PMR causes moderate to severe aching and stiffness in the muscles of the hips, thighs, shoulders, upper arms and neck. Most people have pain in at least two of these areas. At first, pain may be present on just one side of the body, but as the disease continues, symptoms are likely to occur on both sides.
Stiffness is usually worse in the morning. Trying to move without pain can leave those with PMR exhausted for the rest of the day, and pain may also be bad enough to awaken them at night.
Sometimes the aching and stiffness develop suddenly. In other cases, they appear more gradually.
Other signs include:
- Weight loss
- Slight fever
Causes and Risk Factors
The exact causes of PMR are not known. The inflammation that causes the pain occurs when white blood cells, which normally protect the body from invading viruses and bacteria, attack the lining of the joints, particularly the shoulders, hips and knees. PMR is usually less severe than rheumatoid arthritis.
Risk factors include:
- Age - The average age of persons with this disease is 70.
- Gender - Women are two times more likely to develop the condition than are men.
- Ethnicity - Although people of any race can develop PMR, those most often affected are of Northern European or Scandinavian decent.

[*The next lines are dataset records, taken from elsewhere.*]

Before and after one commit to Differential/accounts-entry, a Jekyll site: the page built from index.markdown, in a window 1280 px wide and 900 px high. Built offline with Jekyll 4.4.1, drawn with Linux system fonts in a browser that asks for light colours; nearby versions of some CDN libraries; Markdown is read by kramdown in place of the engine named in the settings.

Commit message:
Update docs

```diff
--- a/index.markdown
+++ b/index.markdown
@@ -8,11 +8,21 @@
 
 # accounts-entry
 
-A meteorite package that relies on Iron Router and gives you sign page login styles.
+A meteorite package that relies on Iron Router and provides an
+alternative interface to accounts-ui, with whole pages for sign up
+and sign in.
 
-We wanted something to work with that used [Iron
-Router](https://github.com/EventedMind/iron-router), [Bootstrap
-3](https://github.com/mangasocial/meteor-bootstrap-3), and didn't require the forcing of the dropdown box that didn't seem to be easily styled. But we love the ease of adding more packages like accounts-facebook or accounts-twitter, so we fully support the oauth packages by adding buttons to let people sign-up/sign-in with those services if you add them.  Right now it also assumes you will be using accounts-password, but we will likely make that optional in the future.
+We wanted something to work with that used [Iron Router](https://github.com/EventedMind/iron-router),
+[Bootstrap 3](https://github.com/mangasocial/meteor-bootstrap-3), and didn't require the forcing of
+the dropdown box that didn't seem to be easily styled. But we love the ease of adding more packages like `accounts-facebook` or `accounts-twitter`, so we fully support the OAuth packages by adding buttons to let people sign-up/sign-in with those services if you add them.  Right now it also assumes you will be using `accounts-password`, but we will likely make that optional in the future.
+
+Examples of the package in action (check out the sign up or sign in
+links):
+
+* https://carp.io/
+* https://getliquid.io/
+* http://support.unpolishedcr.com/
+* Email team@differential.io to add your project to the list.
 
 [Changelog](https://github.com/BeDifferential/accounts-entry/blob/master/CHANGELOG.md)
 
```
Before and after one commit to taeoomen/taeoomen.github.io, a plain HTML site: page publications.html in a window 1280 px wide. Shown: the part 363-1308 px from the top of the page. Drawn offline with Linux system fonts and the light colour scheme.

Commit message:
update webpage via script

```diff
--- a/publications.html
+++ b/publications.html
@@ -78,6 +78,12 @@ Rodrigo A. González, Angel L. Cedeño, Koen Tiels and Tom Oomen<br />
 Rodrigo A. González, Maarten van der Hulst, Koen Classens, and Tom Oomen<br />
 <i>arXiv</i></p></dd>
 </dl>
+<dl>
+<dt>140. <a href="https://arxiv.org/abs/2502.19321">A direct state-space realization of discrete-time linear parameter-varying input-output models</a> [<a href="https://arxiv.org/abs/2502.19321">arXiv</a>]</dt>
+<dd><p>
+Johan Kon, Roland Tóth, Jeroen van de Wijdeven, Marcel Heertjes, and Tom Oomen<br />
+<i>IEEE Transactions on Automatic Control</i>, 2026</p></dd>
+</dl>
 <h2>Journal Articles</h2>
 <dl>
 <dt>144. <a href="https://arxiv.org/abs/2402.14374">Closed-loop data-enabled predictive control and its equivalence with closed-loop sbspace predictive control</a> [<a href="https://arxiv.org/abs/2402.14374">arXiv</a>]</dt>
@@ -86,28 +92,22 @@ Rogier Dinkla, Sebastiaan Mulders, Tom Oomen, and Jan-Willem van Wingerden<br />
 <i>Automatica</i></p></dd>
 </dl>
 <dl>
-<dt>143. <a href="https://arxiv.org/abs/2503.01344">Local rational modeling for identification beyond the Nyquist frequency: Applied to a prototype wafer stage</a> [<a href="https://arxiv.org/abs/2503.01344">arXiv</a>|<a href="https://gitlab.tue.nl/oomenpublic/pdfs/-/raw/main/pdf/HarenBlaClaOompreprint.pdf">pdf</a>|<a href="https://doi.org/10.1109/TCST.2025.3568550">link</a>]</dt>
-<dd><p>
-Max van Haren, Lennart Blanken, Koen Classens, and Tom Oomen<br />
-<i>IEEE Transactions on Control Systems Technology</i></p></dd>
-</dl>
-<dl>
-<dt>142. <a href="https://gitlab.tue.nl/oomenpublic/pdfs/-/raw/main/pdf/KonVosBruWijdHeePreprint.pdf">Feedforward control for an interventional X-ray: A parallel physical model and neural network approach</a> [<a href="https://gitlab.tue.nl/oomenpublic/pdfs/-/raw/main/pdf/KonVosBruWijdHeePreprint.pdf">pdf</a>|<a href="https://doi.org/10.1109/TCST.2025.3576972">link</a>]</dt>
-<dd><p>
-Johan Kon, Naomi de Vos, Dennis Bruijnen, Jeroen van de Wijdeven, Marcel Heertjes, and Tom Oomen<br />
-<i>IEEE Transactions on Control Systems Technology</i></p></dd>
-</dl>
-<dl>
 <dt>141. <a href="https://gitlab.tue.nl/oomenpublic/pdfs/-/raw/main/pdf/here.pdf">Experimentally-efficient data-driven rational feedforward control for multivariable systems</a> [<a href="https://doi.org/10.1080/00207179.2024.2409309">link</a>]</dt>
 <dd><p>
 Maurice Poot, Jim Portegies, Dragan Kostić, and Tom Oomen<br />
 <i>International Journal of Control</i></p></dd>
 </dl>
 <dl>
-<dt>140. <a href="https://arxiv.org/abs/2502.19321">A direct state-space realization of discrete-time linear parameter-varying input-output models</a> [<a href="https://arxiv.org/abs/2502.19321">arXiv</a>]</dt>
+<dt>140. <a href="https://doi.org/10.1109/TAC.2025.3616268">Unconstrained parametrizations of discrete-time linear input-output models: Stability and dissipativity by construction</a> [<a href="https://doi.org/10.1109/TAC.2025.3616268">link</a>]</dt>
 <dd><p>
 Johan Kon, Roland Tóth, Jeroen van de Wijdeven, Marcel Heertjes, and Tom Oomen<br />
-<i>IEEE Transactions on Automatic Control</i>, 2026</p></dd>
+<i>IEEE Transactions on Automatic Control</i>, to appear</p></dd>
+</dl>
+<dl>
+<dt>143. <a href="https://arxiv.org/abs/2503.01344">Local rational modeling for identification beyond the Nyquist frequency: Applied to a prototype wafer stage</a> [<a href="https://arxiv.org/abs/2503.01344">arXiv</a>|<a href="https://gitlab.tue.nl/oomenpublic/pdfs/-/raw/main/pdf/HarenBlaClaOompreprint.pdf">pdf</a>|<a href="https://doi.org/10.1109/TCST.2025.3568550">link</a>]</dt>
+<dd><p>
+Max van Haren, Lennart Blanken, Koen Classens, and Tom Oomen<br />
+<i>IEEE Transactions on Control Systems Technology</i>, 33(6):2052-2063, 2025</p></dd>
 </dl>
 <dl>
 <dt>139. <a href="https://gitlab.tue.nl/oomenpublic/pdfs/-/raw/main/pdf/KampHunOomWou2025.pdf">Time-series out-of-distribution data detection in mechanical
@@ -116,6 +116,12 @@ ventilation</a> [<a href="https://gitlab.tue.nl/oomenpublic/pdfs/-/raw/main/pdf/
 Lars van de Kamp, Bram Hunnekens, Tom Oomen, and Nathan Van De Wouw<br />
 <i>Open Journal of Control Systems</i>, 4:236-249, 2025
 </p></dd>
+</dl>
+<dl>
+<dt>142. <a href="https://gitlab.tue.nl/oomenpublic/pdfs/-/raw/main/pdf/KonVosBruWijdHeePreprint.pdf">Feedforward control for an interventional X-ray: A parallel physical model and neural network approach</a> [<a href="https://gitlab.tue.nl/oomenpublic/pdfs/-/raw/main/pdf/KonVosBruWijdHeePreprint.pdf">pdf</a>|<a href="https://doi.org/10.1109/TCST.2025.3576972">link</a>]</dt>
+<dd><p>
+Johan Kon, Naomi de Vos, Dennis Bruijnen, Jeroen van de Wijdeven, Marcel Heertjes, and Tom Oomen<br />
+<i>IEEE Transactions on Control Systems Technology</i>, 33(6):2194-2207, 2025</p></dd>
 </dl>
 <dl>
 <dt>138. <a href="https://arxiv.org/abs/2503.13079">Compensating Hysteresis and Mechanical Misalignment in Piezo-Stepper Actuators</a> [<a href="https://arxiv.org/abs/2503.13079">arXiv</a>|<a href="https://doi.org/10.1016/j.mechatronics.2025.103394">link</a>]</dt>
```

- Other health conditions - Including giant cell arteritis. This condition causes the arteries in the temples to become swollen and inflamed. Half the people with giant cell arteritis also have PMR.